▶ [About this exercise]:
Check the listing below line by line and report how many lines hold "notebook", with no other words.

▶ [Entries shown]:

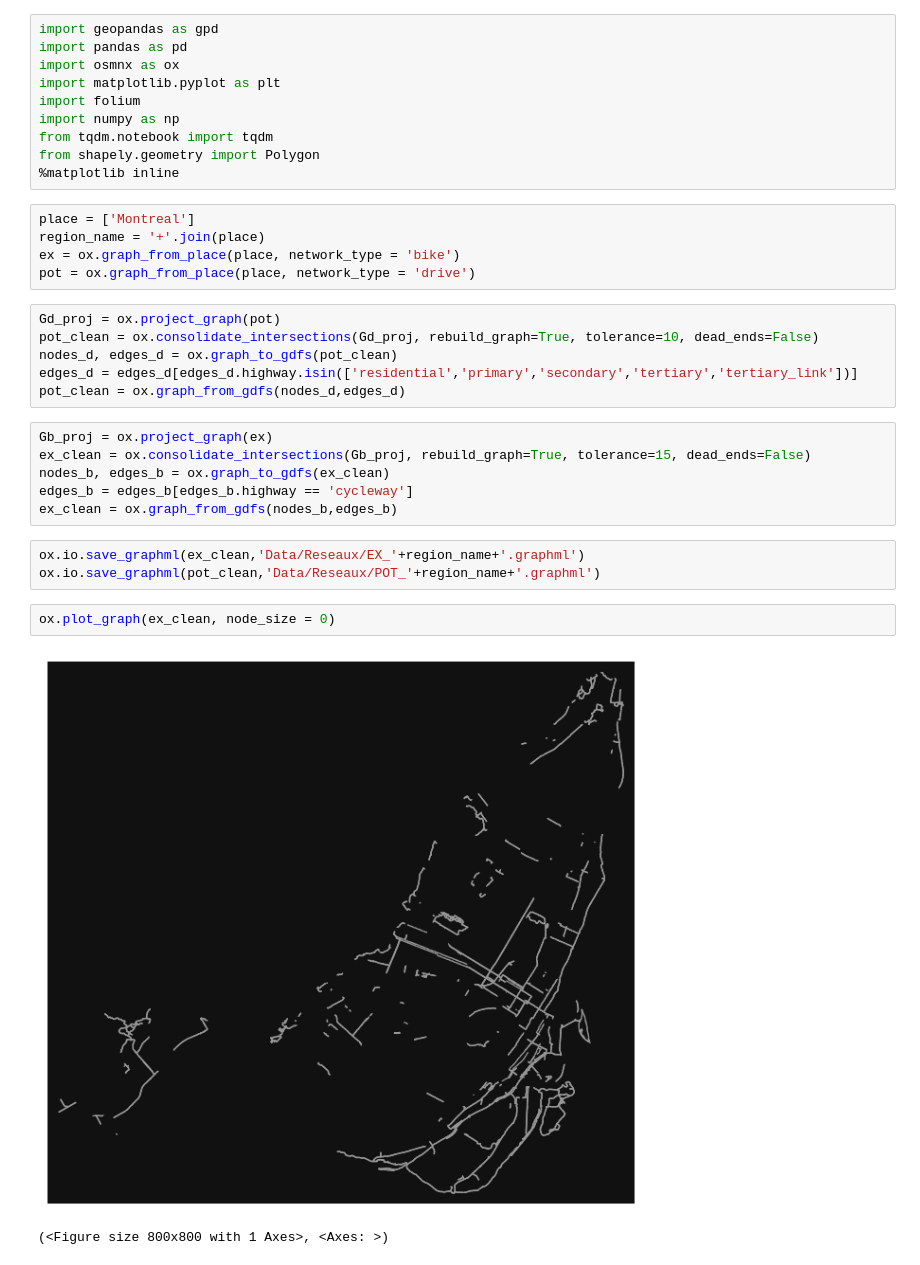
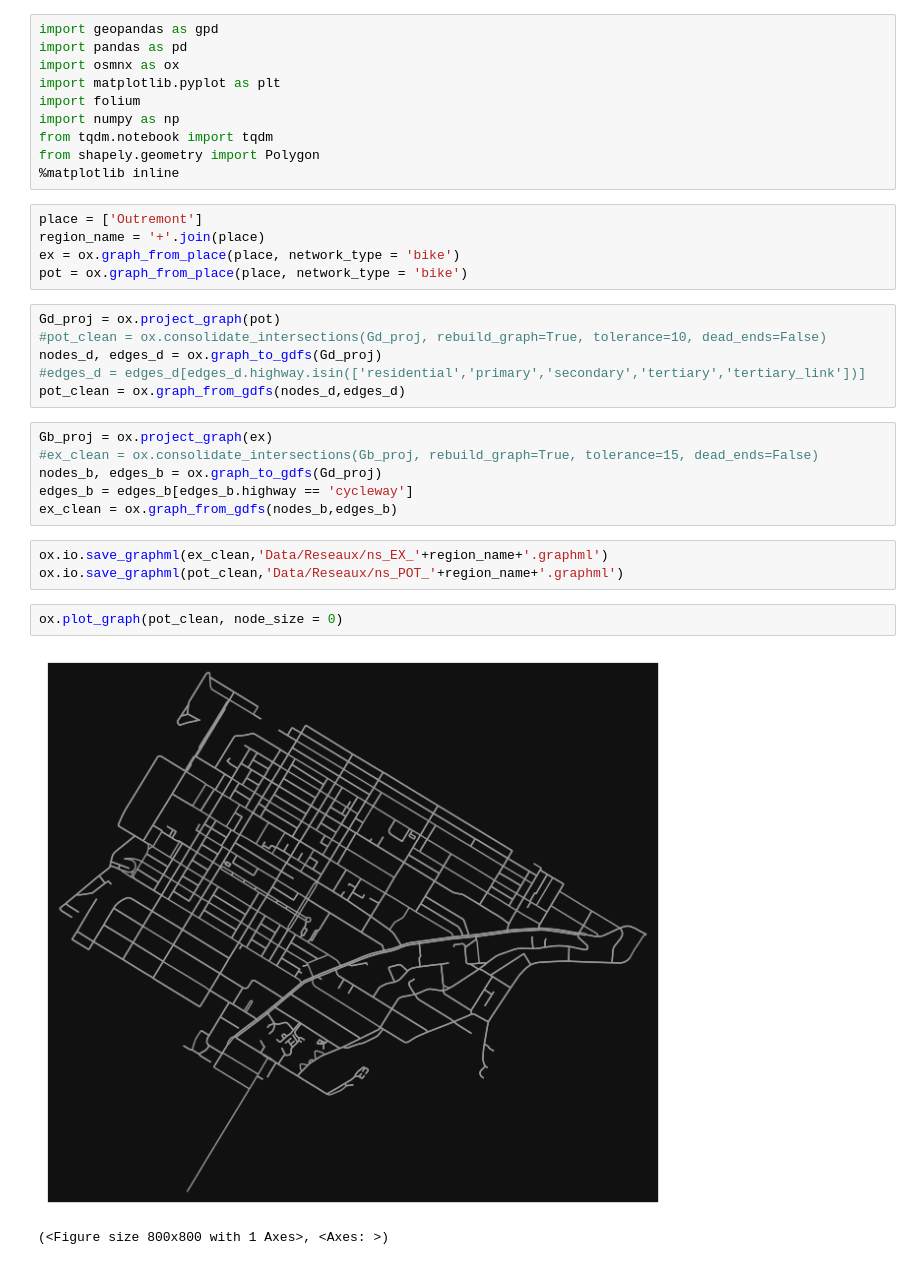
Before and after one commit to loicmiara/Algo_reseaux, a Jupyter notebook: Prep.ipynb, the cells around one changed output. Saved outputs shown, nothing was run; the diff lists cells and outputs as text.

```diff
--- a/Prep.ipynb
+++ b/Prep.ipynb
@@ -9,27 +9,27 @@ from tqdm.notebook import tqdm
 from shapely.geometry import Polygon
 %matplotlib inline
 # %%
-place = ['Montreal']
+place = ['Outremont']
 region_name = '+'.join(place)
 ex = ox.graph_from_place(place, network_type = 'bike')
-pot = ox.graph_from_place(place, network_type = 'drive')
+pot = ox.graph_from_place(place, network_type = 'bike')
 # %%
 Gd_proj = ox.project_graph(pot)
-pot_clean = ox.consolidate_intersections(Gd_proj, rebuild_graph=True, tolerance=10, dead_ends=False)
-nodes_d, edges_d = ox.graph_to_gdfs(pot_clean)
-edges_d = edges_d[edges_d.highway.isin(['residential','primary','secondary','tertiary','tertiary_link'])]
+#pot_clean = ox.consolidate_intersections(Gd_proj, rebuild_graph=True, tolerance=10, dead_ends=False)
+nodes_d, edges_d = ox.graph_to_gdfs(Gd_proj)
+#edges_d = edges_d[edges_d.highway.isin(['residential','primary','secondary','tertiary','tertiary_link'])]
 pot_clean = ox.graph_from_gdfs(nodes_d,edges_d)
 # %%
 Gb_proj = ox.project_graph(ex)
-ex_clean = ox.consolidate_intersections(Gb_proj, rebuild_graph=True, tolerance=15, dead_ends=False)
-nodes_b, edges_b = ox.graph_to_gdfs(ex_clean)
+#ex_clean = ox.consolidate_intersections(Gb_proj, rebuild_graph=True, tolerance=15, dead_ends=False)
+nodes_b, edges_b = ox.graph_to_gdfs(Gd_proj)
 edges_b = edges_b[edges_b.highway == 'cycleway']
 ex_clean = ox.graph_from_gdfs(nodes_b,edges_b)
 # %%
-ox.io.save_graphml(ex_clean,'Data/Reseaux/EX_'+region_name+'.graphml')
-ox.io.save_graphml(pot_clean,'Data/Reseaux/POT_'+region_name+'.graphml')
+ox.io.save_graphml(ex_clean,'Data/Reseaux/ns_EX_'+region_name+'.graphml')
+ox.io.save_graphml(pot_clean,'Data/Reseaux/ns_POT_'+region_name+'.graphml')
 # %%
-ox.plot_graph(ex_clean, node_size = 0)
+ox.plot_graph(pot_clean, node_size = 0)
 # %% [output]
-[figure, old version]
+[figure, new version]
 (<Figure size 800x800 with 1 Axes>, <Axes: >)
```
Also changed, not shown: parts of 2 cells of this notebook.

▶ [Solved exercise]:
3